Top of The input

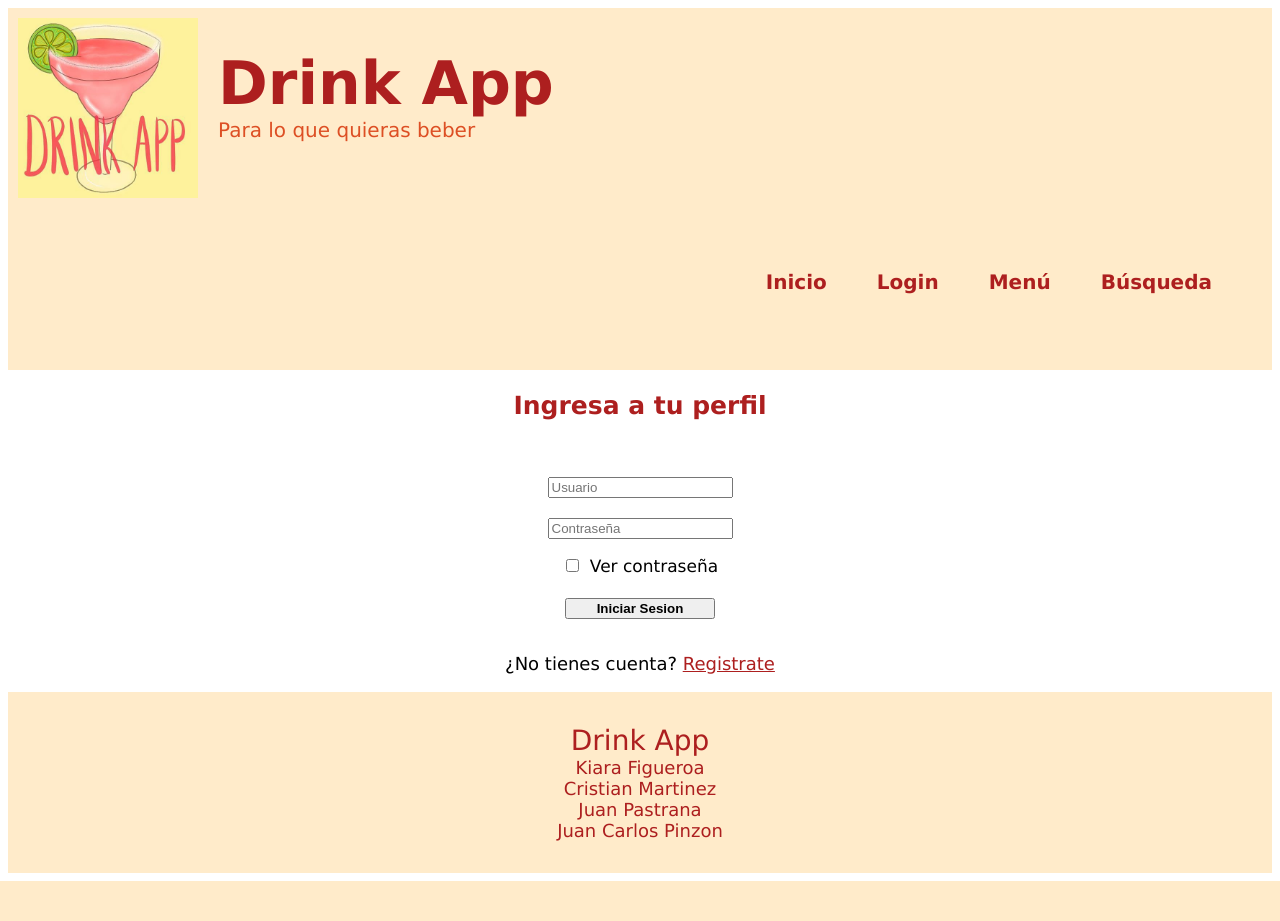
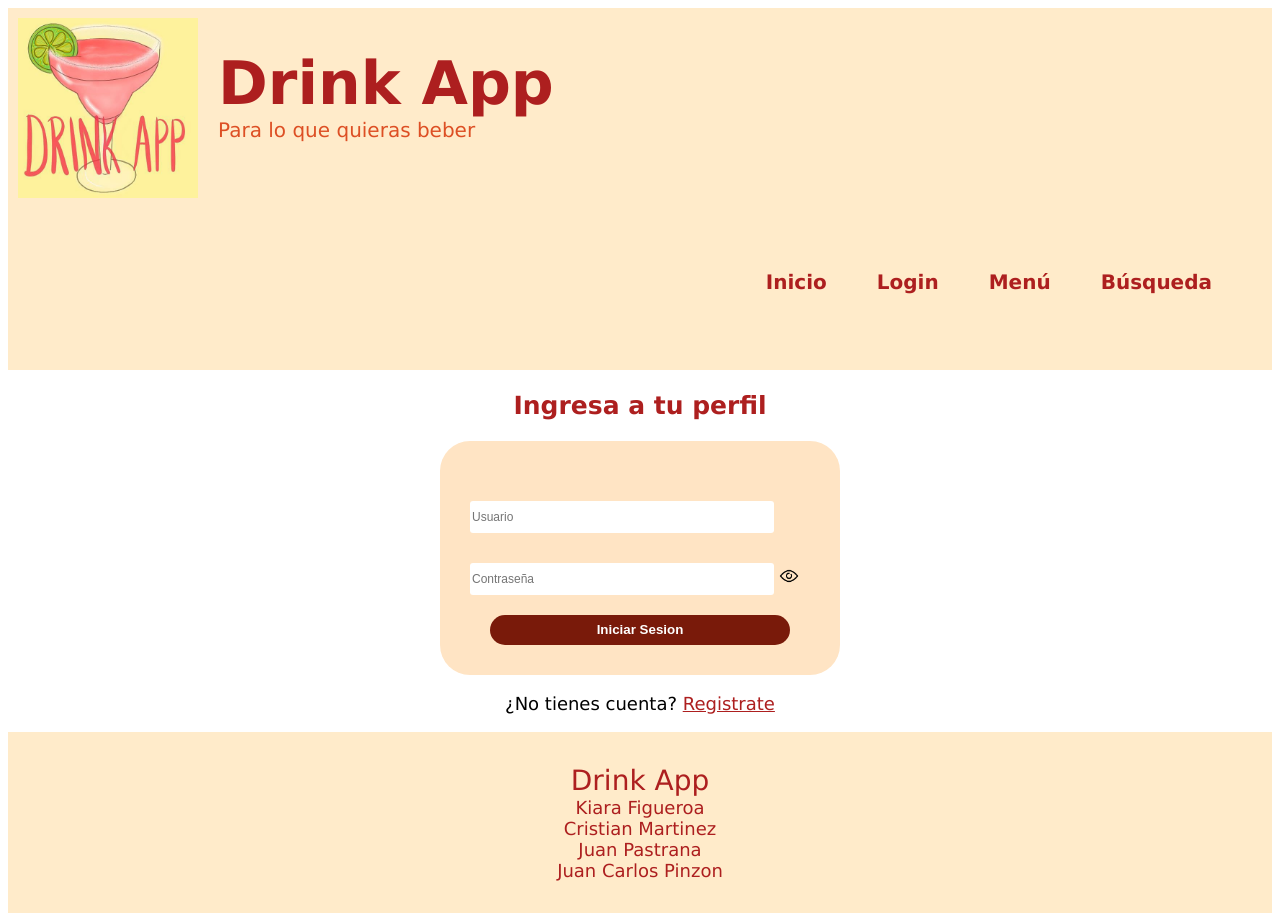
Before and after one commit to juanfelipeMTIC/ProyectoCiclo3, a Flask app: page /login in a window 1280 px wide. Before the commit the page ends 881 px from the top, so only its background shows below. Run offline with Flask 2, Linux system fonts and the light colour scheme.

Commit message:
se modifico el css body agregando efectos para los botones, se modificaron las imagenes de los botones de contraseñas, se agrego el boton de ver contraseña al login, se modificaron levemente los login y registro

```diff
--- a/static/css/body.css
+++ b/static/css/body.css
@@ -3,53 +3,79 @@ body{
 }
 
 form {
-    width: 350px;
-    padding: 16px;
-    border-radius: 10px;
+    border-radius: 30px;
+    padding: 30px;
+    background-color: bisque;
+    width: 340px;
+    margin: 0 auto;
+    text-align: justify;
+}
 
-    text-align: center;
-    margin: auto;
-    font-size: 25px;
+
+
+
+form input[type="text"], input[type='password'] {
+
+    background-color: rgb(255, 255, 255);
+    border-radius: 3px;
+    border: 0px;
+    width: 300px;
+    height: 30px;
+    font-size: 12px;
 }
-form input [type="text"] {
-    border-radius: 10px;
-    background-color: aqua;
-    border: 0px;
-    width: 200px;
-    font-size: 20px;
-}
-form input[type="submit"] {
-    width: 150px;
-}
+
 form input {
-    margin-top: 20px;
+    margin-top: 30px;
 }
 form input[type="submit"]{
+
     font-weight: bold; /*sirve para colocar en negrita */
     display: block; /*sirve para centrar el boton de enviar*/
     margin:auto; /*sirve para centrar el boton de enviar*/
     margin-top: 20px;
+
+    color: rgb(255, 255, 255);
+    background-color: rgb(121, 26, 10);
+    border-radius: 15px;
+    border: 0px;
+    width: 300px;
+    height: 30px;
+    transition: all 300ms ease;
 }
-form div input [type="checkbox"] {
-    display:flex;
+
+form input[type="submit"]:hover{
+    cursor: pointer;
+    background-color: rgb(255, 92, 64);
 }
+
+
+
+
+
+
+
 form label {
     font-size: 17px;
 }
 section .portada .registro p {
     font-size: 18px;
     text-align: center;
+    transition: all 300ms ease;
 }
 section .portada .registro p span {
     color: rgb(173, 31, 31);
+    transition: all 300ms ease;
     text-decoration-line: underline;
 }
 section div .regresar p {
     font-size: 18px;
     text-align: center;
+
+
 }
 section div .regresar p span {
     color: rgb(173, 31, 31);
+    transition: all 300ms ease;
     text-decoration-line: underline;
 }
 section .buscador [type="text"] {
@@ -61,6 +87,16 @@ section .buscador [type="text"] {
     margin:auto;
     margin-top: 20px;
 }
+
+
+.portada .registro p span:hover{
+    color: rgb(255, 0, 0);
+}
+
+.regresar p span:hover{
+    color: rgb(255, 0, 0);
+}
+
 section .buscador img {
     width: 25px;
     display: block;
--- a/static/js/login.js
+++ b/static/js/login.js
@@ -3,3 +3,21 @@ btn_registrate=document.querySelector('.registro p span')
 btn_registrate.addEventListener('click', () =>{
     window.location.href='/registro'
 })
+
+let img_mostrar_contrasena = document.getElementById('ver_contrasena');
+ver_click(img_mostrar_contrasena, 'contrasena')
+
+function ver_click(boton, id_input) {
+  boton.addEventListener("click", () => {
+    let input_contrasena = document.getElementById(id_input);
+    let tipo_input_contrasena = input_contrasena.getAttribute("type");
+
+    if (tipo_input_contrasena == "password") {
+      input_contrasena.setAttribute("type", "text");
+      boton.setAttribute("src", "/static/img/Close_eye.png");
+    } else {
+      input_contrasena.setAttribute("type", "password");
+      boton.setAttribute("src", "/static/img/Open_eye.png");
+    }
+  });
+}
--- a/templates/login.html
+++ b/templates/login.html
@@ -15,9 +15,8 @@
                     <input type="text" name="usuario" id="usuario" placeholder="Usuario"><br>
                 </div>
                 <div>
-                    <input type="text" name="contrasena" id="contrasena" placeholder="Contraseña"><br>
-                    <input type="checkbox" id="verContrasena" name="verContrasena" value="verContrasena">
-                    <label for="verContrasena"> Ver contraseña </label><br>
+                    <input type="text" name="contrasena" id="contrasena" placeholder="Contraseña">
+                    <img src="{{ url_for('static', filename='img/Open_eye.png') }}" width="20px"/ id="ver_contrasena">
                 </div>
                 <input type="submit" value="Iniciar Sesion">
             </form>
--- a/templates/registro.html
+++ b/templates/registro.html
@@ -6,9 +6,9 @@
 
 {% block contenido %}
 <link rel="stylesheet" href="static/css/body.css">
-<section class="contenedor-registro">
+<section class="contenedor_registro">
     <div>
-        <div class="formulario-registro">
+        <div class="formulario_registro">
             <h1>Registro de nuevo usuario </h1>
             <form action="/registro_usuario" method="post" onsubmit="return validar_formulario_registro()">
 
```
Also changed, not shown: static/img/Close_eye.png, static/img/Open_eye.png.
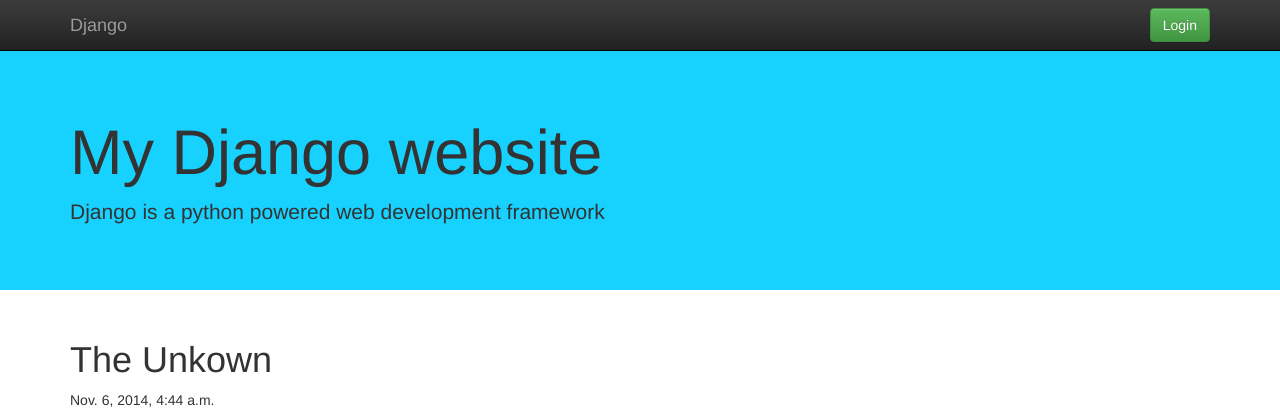
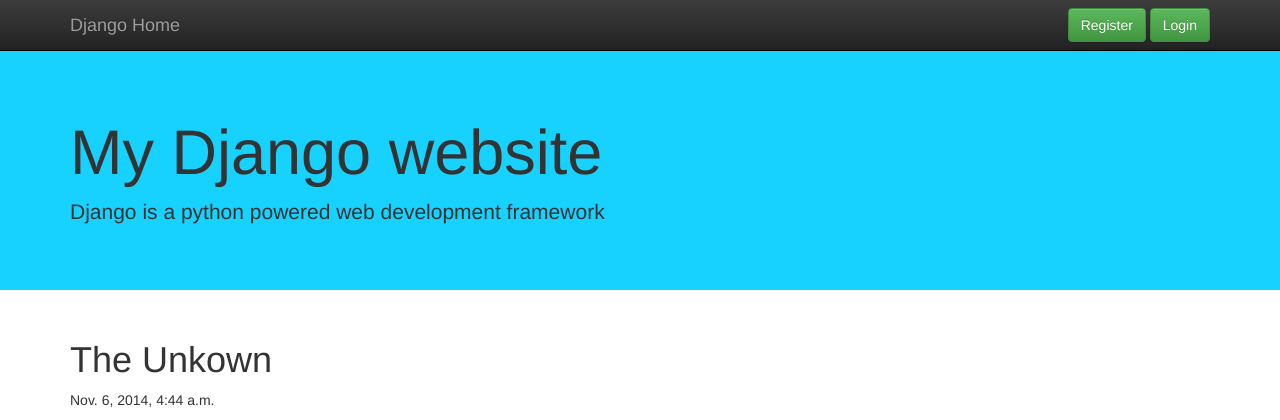
Before and after one commit to grantholly/code-guild, a Django app: a page that uses code-guild/demo/templates/base.html in a window 1280 px wide. Shown: the top 420 px of the page. Run offline with Django 3.2, Linux system fonts and the light colour scheme; data comes from the database, SQL or seed files in the repository; parts of the project's set-up code (start-up, migrations or seed data) failed here and were passed over; some libraries are stand-ins or nearby versions.

Commit message:
adding links to nav buttons to get around easier

```diff
--- a/code-guild/demo/templates/base.html
+++ b/code-guild/demo/templates/base.html
@@ -39,12 +39,13 @@
             <span class="icon-bar"></span>
             <span class="icon-bar"></span>
           </button>
-          <a class="navbar-brand" href="/">Django</a>
+          <a class="navbar-brand" href="/">Django Home</a>
         </div>
         <div id="navbar" class="navbar-collapse collapse">
           <form class="navbar-form navbar-right" role="form">
             <div class="form-group">
-            <a href="/login/"><button type="submit" class="btn btn-success">Login</button></a>
+	      <a class="btn btn-success" href="register/">Register</a>
+              <a class="btn btn-success" href="login/">Login</a>
           </form>
         </div><!--/.navbar-collapse -->
       </div>
```
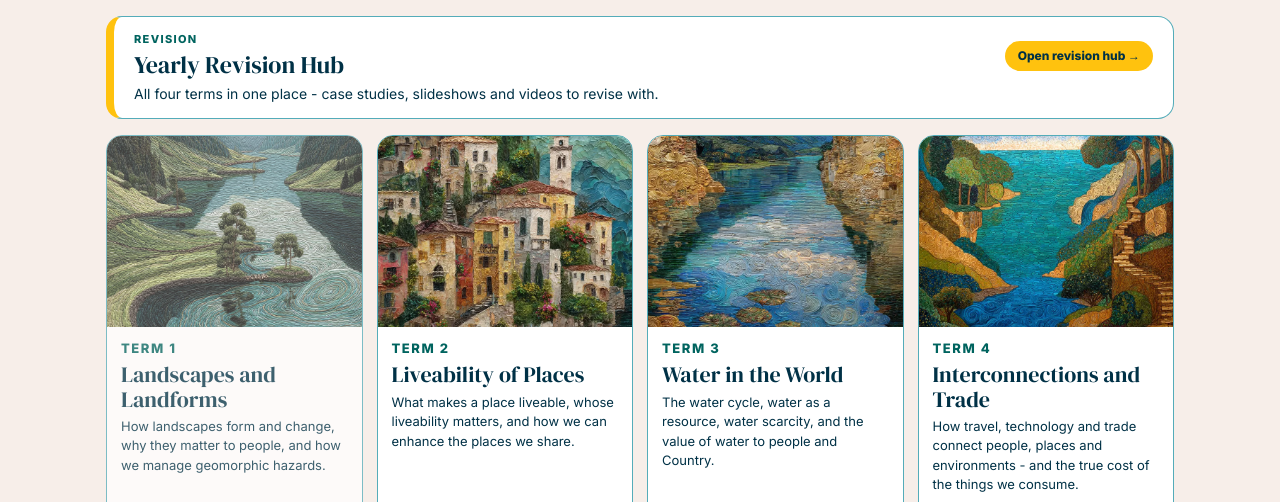
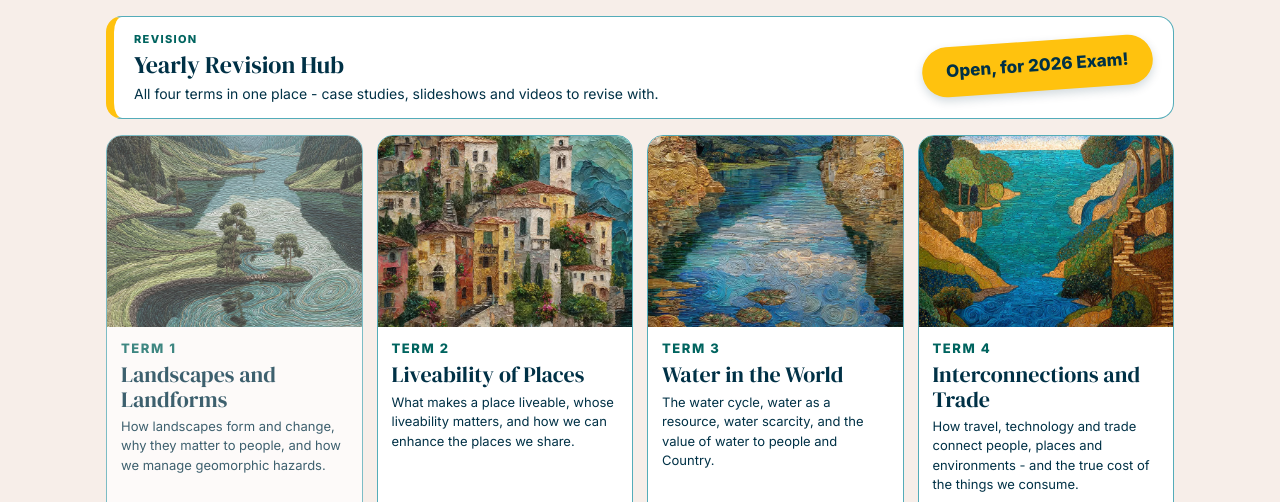
Before and after one commit to mrsperkinsteacher/stage4geo, a plain HTML site: page index.html in a window 1280 px wide. Shown: the part 294-796 px from the top of the page. Drawn offline with Linux system fonts and the light colour scheme.

Commit message:
Stage 4 home: bigger, tilted 'Open, for 2026 Exam!' revision button
Co-Authored-By: Claude Opus 5.5 <noreply@anthropic.com>
Claude-Session: https://claude.ai/code/session_01SrXbcZjSdJ4Ez17A95Xdqk

```diff
--- a/index.html
+++ b/index.html
@@ -37,6 +37,7 @@ a.card:hover,a.strip:hover,a.wide:hover{transform:translateY(-3px)}
 .note{font-size:11px;opacity:.55;margin-top:6px}
 @media(max-width:900px){.grid{grid-template-columns:repeat(2,minmax(0,1fr))}}
 @media(max-width:560px){.grid{grid-template-columns:1fr}.ban h1,.hero h1{font-size:34px}.ban .t{margin:10px}.wide{grid-template-columns:1fr;padding:0 0 14px}.wide>div,.wide>span{margin:0 14px}.strip{flex-direction:column;align-items:flex-start}}
+.strip .gold{font-size:17px;padding:12px 24px;transform:rotate(-4deg);box-shadow:0 4px 10px rgba(0,49,70,.18);transition:transform .15s}a.strip:hover .gold{transform:rotate(0deg) scale(1.04)}
 </style>
 <style id="mp-trail-css">.mp-trail{margin:0 0 .6rem!important;padding:0!important;font-size:12px!important;line-height:1.5!important;letter-spacing:.02em!important;font-weight:400!important;text-transform:none!important;text-align:inherit;white-space:nowrap;overflow:hidden;text-overflow:ellipsis;grid-column:1/-1;max-width:none}.mp-trail a{color:inherit!important;text-decoration:none!important;font:inherit!important}.mp-trail a:hover{text-decoration:underline!important}.mp-trail .mp-sep{margin:0 .45em}nav>.mp-trail{max-width:1100px;margin:0 auto!important;padding:.45rem 2rem 0!important}</style>
 </head>
@@ -44,7 +45,7 @@ a.card:hover,a.strip:hover,a.wide:hover{transform:translateY(-3px)}
 <div class="wrap">
 <div class="top"><p class="mp-trail" style="color:rgb(0, 49, 70);opacity:0.85"><a href="https://mrsperkinsteacher.github.io/">Mrs Perkins home</a><span class="mp-sep">/</span><a href="https://mrsperkinsteacher.github.io/stage4geo/">Stage 4 Geography</a></p></div>
 <div class="ban" style="background-image:url(images/banner.webp)"><div class="t"><p class="lbl">Years 7-8 &nbsp;|&nbsp; NSW Syllabus (2024)</p><h1>Stage 4 Geography</h1><p>Four focus areas. One curious planet.</p></div></div>
-<a class="strip" href="revision/"><div><p class="lbl">Revision</p><h2>Yearly Revision Hub</h2><p style="font-size:14px">All four terms in one place - case studies, slideshows and videos to revise with.</p></div><span class="go gold">Open revision hub &rarr;</span></a>
+<a class="strip" href="revision/"><div><p class="lbl">Revision</p><h2>Yearly Revision Hub</h2><p style="font-size:14px">All four terms in one place - case studies, slideshows and videos to revise with.</p></div><span class="go gold">Open, for 2026 Exam!</span></a>
 <div class="grid">
 <div class="card soon"><div class="pic" style="background-image:url(images/landscapes.webp)" role="img" aria-label=""></div><div class="in"><p class="lbl">Term 1</p><h2>Landscapes and Landforms</h2><p class="desc">How landscapes form and change, why they matter to people, and how we manage geomorphic hazards.</p><span class="go">Coming 2027</span></div></div>
 <a class="card" href="liveability/index.html"><div class="pic" style="background-image:url(images/liveability.webp)" role="img" aria-label=""></div><div class="in"><p class="lbl">Term 2</p><h2>Liveability of Places</h2><p class="desc">What makes a place liveable, whose liveability matters, and how we can enhance the places we share.</p><span class="go">Open unit &rarr;</span></div></a>
```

Bottom of The input

• [Task objective] Copy out the lines above with "body" in them.

• [Task answer]
se modifico el css body agregando efectos para los botones, se modificaron las imagenes de los botones de contraseñas, se agrego el boton de ver contraseña al login, se modificaron levemente los login y registro
--- a/static/css/body.css
+++ b/static/css/body.css
@@ -3,53 +3,79 @@ body{
 <link rel="stylesheet" href="static/css/body.css">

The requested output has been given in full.